— Records from a collection —
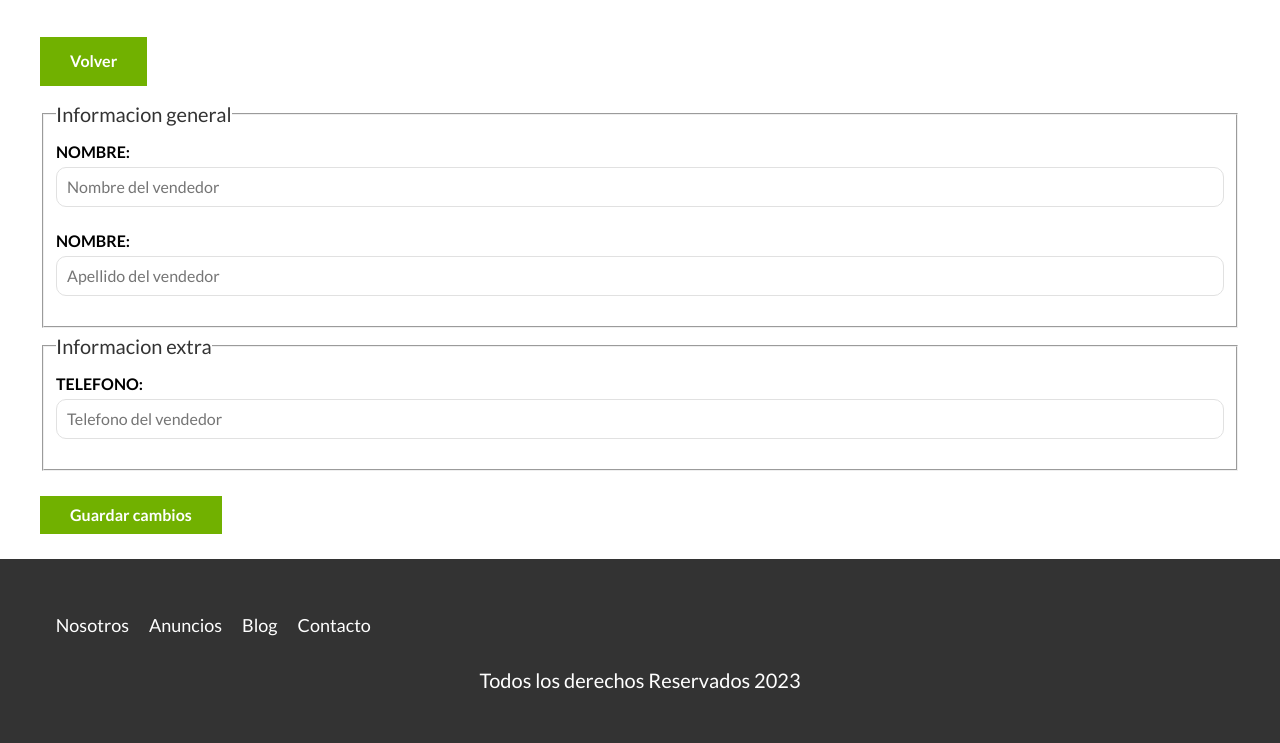
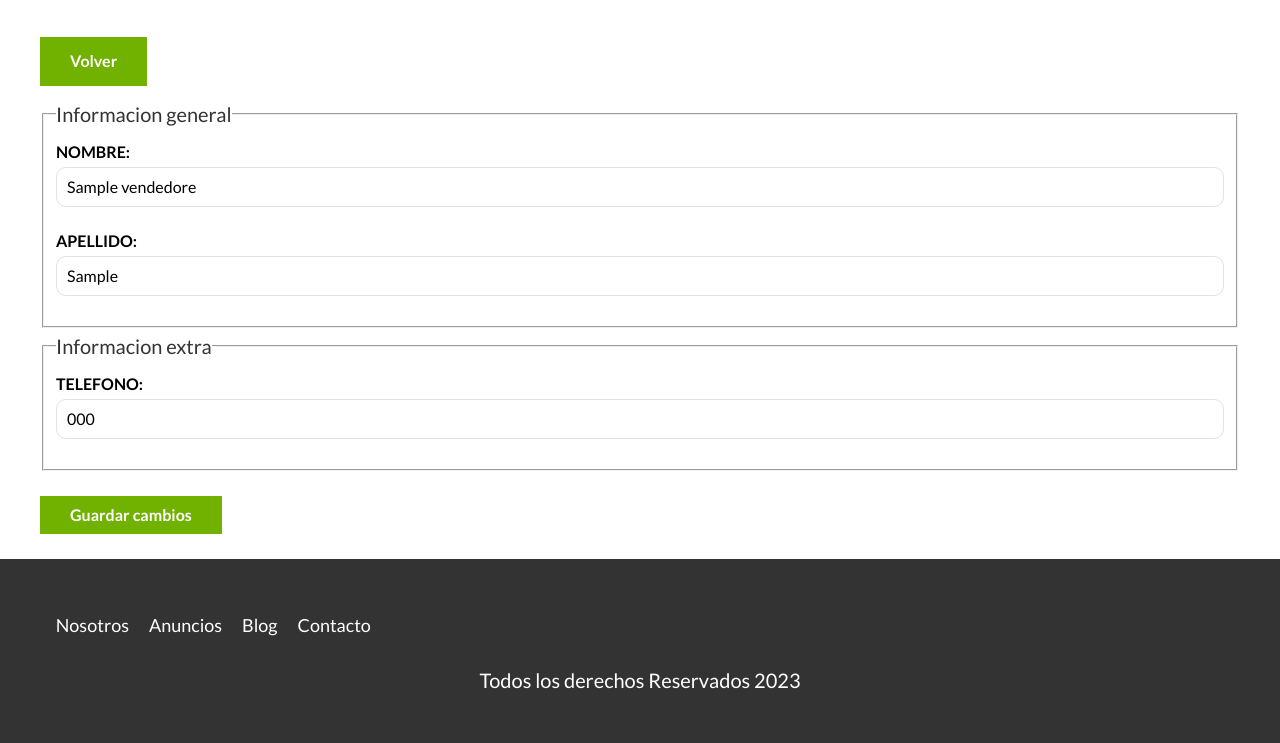
Before and after one commit to BrianS-TICS/bienes-raices, a PHP site: page /admin/vendedores/actualizar.php?id=1 in a window 1280 px wide. Shown: the part 201-944 px from the top of the page. Run offline with PHP 8.4, Linux system fonts and the light colour scheme; the visitor is signed in with stand-in values (Sample User, id 1); tables that the repository leaves empty or names only in its code hold one stand-in row (values such as "Sample post").

Commit message:
Se agrega actualizacion de vendedores

```diff
--- a/admin/vendedores/actualizar.php
+++ b/admin/vendedores/actualizar.php
@@ -6,7 +6,16 @@ use App\Vendedor;
 
 validaAutenticacion();
 
-$vendedor = new Vendedor();
+$id = $_GET['id'];
+
+$id = filter_var($id, FILTER_VALIDATE_INT);
+
+if (!$id) {
+    header('Location: /admin');
+}
+
+// Obtener vendedor desde bd
+$vendedor = Vendedor::find($id);
 
 // Arreglo con mensajes de errores
 $errores = Vendedor::getErrores();
@@ -14,6 +23,17 @@ $errores = Vendedor::getErrores();
 // Ejecuta el codigo despues del submit
 if ($_SERVER['REQUEST_METHOD'] === 'POST') {
 
+    // Se sincroniza la peticion con la instancia
+    $args = $_POST['vendedor'];
+
+    $vendedor->sincronizar($args);
+
+    // Validacion
+    $errores = $vendedor->validar();
+
+    if (empty($errores)) {
+        $vendedor->guardar();
+    }
 }
 
 incluirTemplate('header');
@@ -29,7 +49,7 @@ incluirTemplate('header');
         </div>
     <?php endforeach; ?>
 
-    <form class="formulario" method="POST" action="/admin/vendedores/actualizar.php" enctype="multipart/form-data">
+    <form class="formulario" method="POST">
         <?php include '../../includes/templates/formularioVendedores.php' ?>
 
         <input type="submit" value="Guardar cambios" class="boton-verde">
--- a/includes/templates/formularioVendedores.php
+++ b/includes/templates/formularioVendedores.php
@@ -3,12 +3,12 @@
     <label for="nombre">Nombre:</label>
     <input type="text" id="nombre" name="vendedor[nombre]" placeholder="Nombre del vendedor" value="<?php echo sanitizar($vendedor->nombre); ?>">
 
-    <label for="apellido">Nombre:</label>
-    <input type="text" id="nombre" name="vendedor[apellido]" placeholder="Apellido del vendedor" value="<?php echo sanitizar($vendedor->nombre); ?>">
+    <label for="apellido">Apellido:</label>
+    <input type="text" id="apellido" name="vendedor[apellido]" placeholder="Apellido del vendedor" value="<?php echo sanitizar($vendedor->apellido); ?>">
 </fieldset>
 
 <fieldset>
     <legend>Informacion extra</legend>
     <label for="telefono">Telefono:</label>
-    <input type="number" id="nombre" name="vendedor[telefono]" placeholder="Telefono del vendedor" value="<?php echo sanitizar($vendedor->nombre); ?>">
+    <input type="number" id="telefono" name="vendedor[telefono]" placeholder="Telefono del vendedor" value="<?php echo sanitizar($vendedor->telefono); ?>">
 </fieldset>
```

— Aim of the exercise —
Please give an exact printout of all the records, pictures aside.

— Answer section —
Before and after one commit to BrianS-TICS/bienes-raices, a PHP site: page /admin/vendedores/actualizar.php?id=1 in a window 1280 px wide. Shown: the part 201-944 px from the top of the page. Run offline with PHP 8.4, Linux system fonts and the light colour scheme; the visitor is signed in with stand-in values (Sample User, id 1); tables that the repository leaves empty or names only in its code hold one stand-in row (values such as "Sample post").

Commit message:
Se agrega actualizacion de vendedores

```diff
--- a/admin/vendedores/actualizar.php
+++ b/admin/vendedores/actualizar.php
@@ -6,7 +6,16 @@ use App\Vendedor;
 
 validaAutenticacion();
 
-$vendedor = new Vendedor();
+$id = $_GET['id'];
+
+$id = filter_var($id, FILTER_VALIDATE_INT);
+
+if (!$id) {
+    header('Location: /admin');
+}
+
+// Obtener vendedor desde bd
+$vendedor = Vendedor::find($id);
 
 // Arreglo con mensajes de errores
 $errores = Vendedor::getErrores();
@@ -14,6 +23,17 @@ $errores = Vendedor::getErrores();
 // Ejecuta el codigo despues del submit
 if ($_SERVER['REQUEST_METHOD'] === 'POST') {
 
+    // Se sincroniza la peticion con la instancia
+    $args = $_POST['vendedor'];
+
+    $vendedor->sincronizar($args);
+
+    // Validacion
+    $errores = $vendedor->validar();
+
+    if (empty($errores)) {
+        $vendedor->guardar();
+    }
 }
 
 incluirTemplate('header');
@@ -29,7 +49,7 @@ incluirTemplate('header');
         </div>
     <?php endforeach; ?>
 
-    <form class="formulario" method="POST" action="/admin/vendedores/actualizar.php" enctype="multipart/form-data">
+    <form class="formulario" method="POST">
         <?php include '../../includes/templates/formularioVendedores.php' ?>
 
         <input type="submit" value="Guardar cambios" class="boton-verde">
--- a/includes/templates/formularioVendedores.php
+++ b/includes/templates/formularioVendedores.php
@@ -3,12 +3,12 @@
     <label for="nombre">Nombre:</label>
     <input type="text" id="nombre" name="vendedor[nombre]" placeholder="Nombre del vendedor" value="<?php echo sanitizar($vendedor->nombre); ?>">
 
-    <label for="apellido">Nombre:</label>
-    <input type="text" id="nombre" name="vendedor[apellido]" placeholder="Apellido del vendedor" value="<?php echo sanitizar($vendedor->nombre); ?>">
+    <label for="apellido">Apellido:</label>
+    <input type="text" id="apellido" name="vendedor[apellido]" placeholder="Apellido del vendedor" value="<?php echo sanitizar($vendedor->apellido); ?>">
 </fieldset>
 
 <fieldset>
     <legend>Informacion extra</legend>
     <label for="telefono">Telefono:</label>
-    <input type="number" id="nombre" name="vendedor[telefono]" placeholder="Telefono del vendedor" value="<?php echo sanitizar($vendedor->nombre); ?>">
+    <input type="number" id="telefono" name="vendedor[telefono]" placeholder="Telefono del vendedor" value="<?php echo sanitizar($vendedor->telefono); ?>">
 </fieldset>
```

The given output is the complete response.